Life Esidimini:
The Irony

This collaboration of theatre and journalism looked at the Life Esidimeni tragedy, which involved the deaths of 143 people at psychiatric facilities in Gauteng, due to starvation and neglect.

Bulelani Mabutyana, Lwanda Sindaphi and Asiphe Lili set out to bring Daily Maverick journalist Marianne Thamm's articles surrounding the Life Esidimeni scandal to life, in the form of a live performance. These performances, which drew audiences of between approximately 50 and 200 people, consisted of seven separate shows and took place over a period of three weeks in April 2019.

Rain or shine, the show must go on

Before doing anything else, the Life Esidimeni team needed to decide what aspects of the tragedy they were going to focus on in their storytelling process, as there are lots of images representing the scandal. By working together, they were able to create a strong and powerful narrative, despite difficulties related to extreme weather conditions and a handful of administrative issues that prolonged the creative process. 

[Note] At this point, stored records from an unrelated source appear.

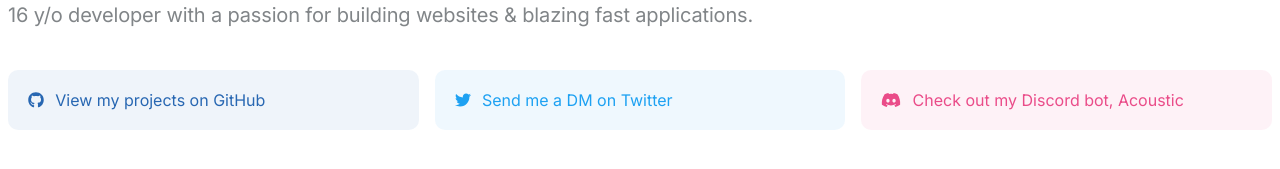
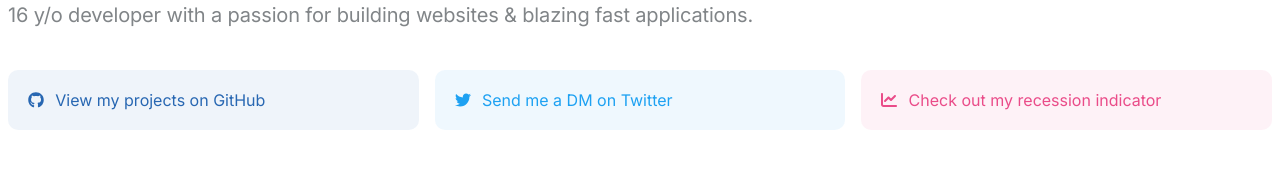
Before and after one commit to Jeve-Stobs/jevestobs.dev, a Next.js app: page / in a window 1280 px wide. Shown: the part 241-410 px from the top of the page. Built offline with nearby package versions, Linux system fonts and the light colour scheme.

Commit message:
add recession indicator

```diff
--- a/components/socials.tsx
+++ b/components/socials.tsx
@@ -1,10 +1,7 @@
 import React from 'react'
 import Link from 'next/link'
-import {
-  faGithub,
-  faTwitter,
-  faDiscord
-} from '@fortawesome/free-brands-svg-icons'
+import { faGithub, faTwitter } from '@fortawesome/free-brands-svg-icons'
+import { faChartLine } from '@fortawesome/free-solid-svg-icons'
 import { FontAwesomeIcon } from '@fortawesome/react-fontawesome'
 
 const Socials: React.FC = () => (
@@ -22,10 +19,10 @@
           &nbsp;&#8239; Send me a DM on Twitter
         </a>
       </Link>
-      <Link href={'https://acoustic.to'} passHref>
+      <Link href={'https://capitulation.jevestobs.dev'} passHref>
         <a className="dribbble">
-          <FontAwesomeIcon icon={faDiscord} />
-          &nbsp;&#8239; Check out my Discord bot, Acoustic
+          <FontAwesomeIcon icon={faChartLine} />
+          &nbsp;&#8239; Check out my recession indicator
         </a>
       </Link>
     </div>
--- a/package.json
+++ b/package.json
@@ -10,6 +10,7 @@
   "dependencies": {
     "@fortawesome/fontawesome-svg-core": "^1.3.0",
     "@fortawesome/free-brands-svg-icons": "^6.0.0",
+    "@fortawesome/free-solid-svg-icons": "^6.0.0",
     "@fortawesome/react-fontawesome": "^0.1.17",
     "critters": "^0.0.16",
     "next": "^12.1.0",
--- a/pages/_document.tsx
+++ b/pages/_document.tsx
@@ -25,10 +25,10 @@
           <meta name="twitter:creator" className="@devstobs" />
           <meta name="twitter:title" className="Jeve Stobs" />
           <meta name="twitter:description" className="Jeve Stobs - Portfolio" />
-          <link rel="preconnect" href="https://acoustic.to" />
+          <link rel="preconnect" href="https://capitulation.jevestobs.dev" />
           <link rel="preconnect" href="https://github.com" />
           <link rel="preconnect" href="https://twitter.com" />
-          <link rel="dns-prefetch" href="https://acoustic.to" />
+          <link rel="dns-prefetch" href="https://capitulation.jevestobs.dev" />
           <link rel="dns-prefetch" href="https://github.com" />
           <link rel="dns-prefetch" href="https://twitter.com" />
           <link
```
Also changed, not shown: 1 other file (tests, documents, lock files or other folders).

Many of Life Esidimeni: The Irony's audience members did not know that this was going on at the time, much to their shock and horror. Image: Thembisa Rantanga

Team work makes the dream work

The team learned several lessons throughout the project: first, about accountability and the importance of ensuring that every role on the team is set out clearly before the project kicks off. Second, they had to improvise more than once, but luckily, had prepared for a few different scenarios when it came to executing their performances. Finally, they learnt that communication is key and that working together as a team will always make for a more successful project. 

"We do not know what mental illness looks like in our community. It's probably un-African." Image: Thembisa Rantanga

Educating civil society

Every Life Esidimeni performance drew a large crowd and audiences not only stayed for the entirety of the show, but also displayed interest and understanding of the story and the issues surrounding it. One of the biggest successes of the project was that more civil society members who were not previously aware of the incident learned more about what happened, and made their shock well known across various platforms. The team managed to tell the stories of the actual people affected by the Life Esidimeni tragedy in a clear, powerful and above all else, respectful, manner.